Hive Inspection

I may be moving my hives that are at my secondary location. This is the same location that the Chupacabra got into one of my hives last year, see the crime scene post. This year I have no honey. In fact I am worried about the survival of the hive over winter.

There is supposed to be a second honey run in Sept October here in Texas so I am hoping they will make enough honey for the winter. I may need to start feeding them now, but I want to wait and see if they can make it on their own.

A few weeks back I stopped by and found a major pile of dead bees under my hive. I thought that maybe it had been sprayed by the pest control company. They had sprayed the yard a couple weeks before. It very will may have. But they assured me that they have nothing that will kill bees on their regular trucks. "If you want us to spray for bees we have send different people with different chemicals", they said. Reguardless, I did not see any bees flying that day, while they should have been. I had written them off as gonners.

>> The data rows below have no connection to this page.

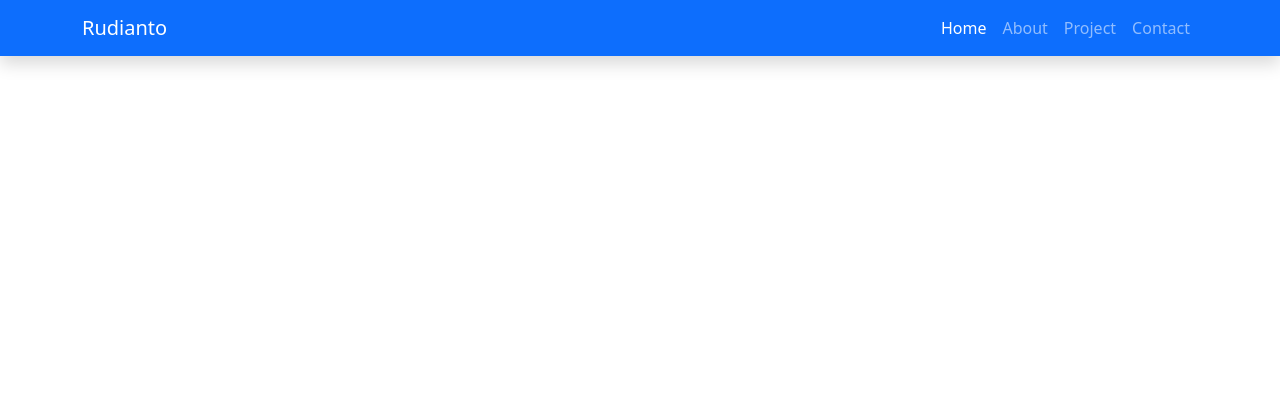
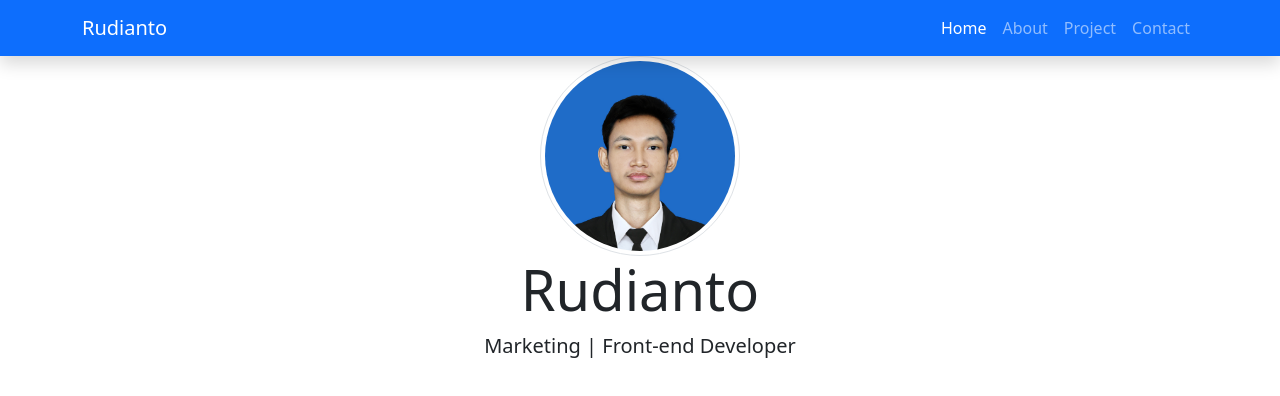
Before and after one commit to Rudianto26/Portofolio, a plain HTML site: page index.html in a window 1280 px wide. Drawn offline with nearby package versions, Linux system fonts and the light colour scheme.

Commit message:
menambahkan jumbotron

```diff
--- a/index.html
+++ b/index.html
@@ -40,7 +40,11 @@
     </nav>
     <!-- navbar end -->
     <!-- jumbotron start -->
-
+    <section class="jumbotron text-center">
+      <img src="IMG_8069 ed 03_1205x1205.png" alt="Rudianto" width="200px" class="rounded-circle img-thumbnail" />
+      <h1 class="display-4">Rudianto</h1>
+      <p class="lead">Marketing | Front-end Developer</p>
+    </section>
     <!-- jumbotron end -->
 
     <!-- javascript -->
```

Oh, and I didn't ask for the yard to be sprayed. The story is too long for here. I was upset when I learned of the spaying but could do nothing.

Now back to your previously started story. Yesterday, I decided to go and assess the damage. I was surprised at what I found. A hive full of bees. No honey to speak of and no pollen to speak of but a lot of bees. So I started digging.

Frame after frame of empty comb came out of my topbar hive. the comb was all dark and well walked over. Eventuall I found a few little spots of honey and a few specks of pollen. As I continued I found very little capped or open brood. At this point I felt like this was a lost cause but I kept digging.

In the end I counted 19 bars of comb. I did eventually find some brood and several queen cells. I even spotted the queen. She was not the marked clipped queen I started the hive with so they must have already requeened themself.

It looks like either they don't have enough food source to survive, or their queen failed or got sprayed, or for some other reason they barely made it through the summer. What ever the cause they don't have much in the way of food stores.

But the queen is rite. There were spots of brood scattered across several brood combs and each had a queen cell or two. Then near the entrance was a tight cluster in the center of a couple bar of comb. It was on two bars but 3 sides working from the entrance. There was plenty of young and uncapped brood too. So it would seem they have survivied whatever the disaster and are on the mend.

I need to check them again each week for a while to see how they are preparing for winter. I hope I don't need to move them. I really don't have a new place. I guess I better get one, just in case.